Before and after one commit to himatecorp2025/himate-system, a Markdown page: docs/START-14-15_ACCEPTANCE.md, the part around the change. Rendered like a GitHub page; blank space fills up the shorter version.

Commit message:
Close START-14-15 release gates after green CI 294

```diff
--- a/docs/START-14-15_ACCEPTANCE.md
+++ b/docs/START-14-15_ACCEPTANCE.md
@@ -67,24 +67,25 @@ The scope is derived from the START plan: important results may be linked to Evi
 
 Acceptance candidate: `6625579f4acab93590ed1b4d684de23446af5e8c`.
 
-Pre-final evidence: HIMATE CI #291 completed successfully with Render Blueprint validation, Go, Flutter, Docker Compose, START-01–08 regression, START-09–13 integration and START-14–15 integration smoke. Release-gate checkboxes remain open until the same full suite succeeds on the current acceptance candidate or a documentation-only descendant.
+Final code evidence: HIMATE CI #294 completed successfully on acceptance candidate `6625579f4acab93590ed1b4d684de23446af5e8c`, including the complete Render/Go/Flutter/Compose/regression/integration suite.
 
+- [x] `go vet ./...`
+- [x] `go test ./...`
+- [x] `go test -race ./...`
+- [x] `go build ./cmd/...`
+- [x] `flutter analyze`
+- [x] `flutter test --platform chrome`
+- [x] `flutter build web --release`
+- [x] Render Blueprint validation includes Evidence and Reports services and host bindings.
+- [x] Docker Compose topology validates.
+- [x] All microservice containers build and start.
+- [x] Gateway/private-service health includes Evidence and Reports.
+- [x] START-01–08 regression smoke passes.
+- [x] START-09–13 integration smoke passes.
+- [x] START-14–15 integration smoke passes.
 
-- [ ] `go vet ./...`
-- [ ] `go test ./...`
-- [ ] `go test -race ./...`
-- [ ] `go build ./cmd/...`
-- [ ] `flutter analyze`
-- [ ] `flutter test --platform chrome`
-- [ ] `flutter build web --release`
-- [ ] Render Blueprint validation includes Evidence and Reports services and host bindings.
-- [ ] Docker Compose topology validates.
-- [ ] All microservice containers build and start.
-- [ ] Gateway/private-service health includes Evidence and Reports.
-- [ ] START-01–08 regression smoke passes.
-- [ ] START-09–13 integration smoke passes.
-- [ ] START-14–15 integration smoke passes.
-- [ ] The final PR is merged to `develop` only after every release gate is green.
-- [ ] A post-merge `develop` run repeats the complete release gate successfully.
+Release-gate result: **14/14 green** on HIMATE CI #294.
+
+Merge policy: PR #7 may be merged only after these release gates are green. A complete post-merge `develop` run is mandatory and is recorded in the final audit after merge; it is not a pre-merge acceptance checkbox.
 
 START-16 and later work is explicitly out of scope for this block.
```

○ ○ ○

» WHAT THE TASK ASKS: Could you repeat every record above exactly as it stands?

» TASK OUTPUT:
Before and after one commit to himatecorp2025/himate-system, a Markdown page: docs/START-14-15_ACCEPTANCE.md, the part around the change. Rendered like a GitHub page; blank space fills up the shorter version.

Commit message:
Close START-14-15 release gates after green CI 294

```diff
--- a/docs/START-14-15_ACCEPTANCE.md
+++ b/docs/START-14-15_ACCEPTANCE.md
@@ -67,24 +67,25 @@ The scope is derived from the START plan: important results may be linked to Evi
 
 Acceptance candidate: `6625579f4acab93590ed1b4d684de23446af5e8c`.
 
-Pre-final evidence: HIMATE CI #291 completed successfully with Render Blueprint validation, Go, Flutter, Docker Compose, START-01–08 regression, START-09–13 integration and START-14–15 integration smoke. Release-gate checkboxes remain open until the same full suite succeeds on the current acceptance candidate or a documentation-only descendant.
+Final code evidence: HIMATE CI #294 completed successfully on acceptance candidate `6625579f4acab93590ed1b4d684de23446af5e8c`, including the complete Render/Go/Flutter/Compose/regression/integration suite.
 
+- [x] `go vet ./...`
+- [x] `go test ./...`
+- [x] `go test -race ./...`
+- [x] `go build ./cmd/...`
+- [x] `flutter analyze`
+- [x] `flutter test --platform chrome`
+- [x] `flutter build web --release`
+- [x] Render Blueprint validation includes Evidence and Reports services and host bindings.
+- [x] Docker Compose topology validates.
+- [x] All microservice containers build and start.
+- [x] Gateway/private-service health includes Evidence and Reports.
+- [x] START-01–08 regression smoke passes.
+- [x] START-09–13 integration smoke passes.
+- [x] START-14–15 integration smoke passes.
 
-- [ ] `go vet ./...`
-- [ ] `go test ./...`
-- [ ] `go test -race ./...`
-- [ ] `go build ./cmd/...`
-- [ ] `flutter analyze`
-- [ ] `flutter test --platform chrome`
-- [ ] `flutter build web --release`
-- [ ] Render Blueprint validation includes Evidence and Reports services and host bindings.
-- [ ] Docker Compose topology validates.
-- [ ] All microservice containers build and start.
-- [ ] Gateway/private-service health includes Evidence and Reports.
-- [ ] START-01–08 regression smoke passes.
-- [ ] START-09–13 integration smoke passes.
-- [ ] START-14–15 integration smoke passes.
-- [ ] The final PR is merged to `develop` only after every release gate is green.
-- [ ] A post-merge `develop` run repeats the complete release gate successfully.
+Release-gate result: **14/14 green** on HIMATE CI #294.
+
+Merge policy: PR #7 may be merged only after these release gates are green. A complete post-merge `develop` run is mandatory and is recorded in the final audit after merge; it is not a pre-merge acceptance checkbox.
 
 START-16 and later work is explicitly out of scope for this block.
```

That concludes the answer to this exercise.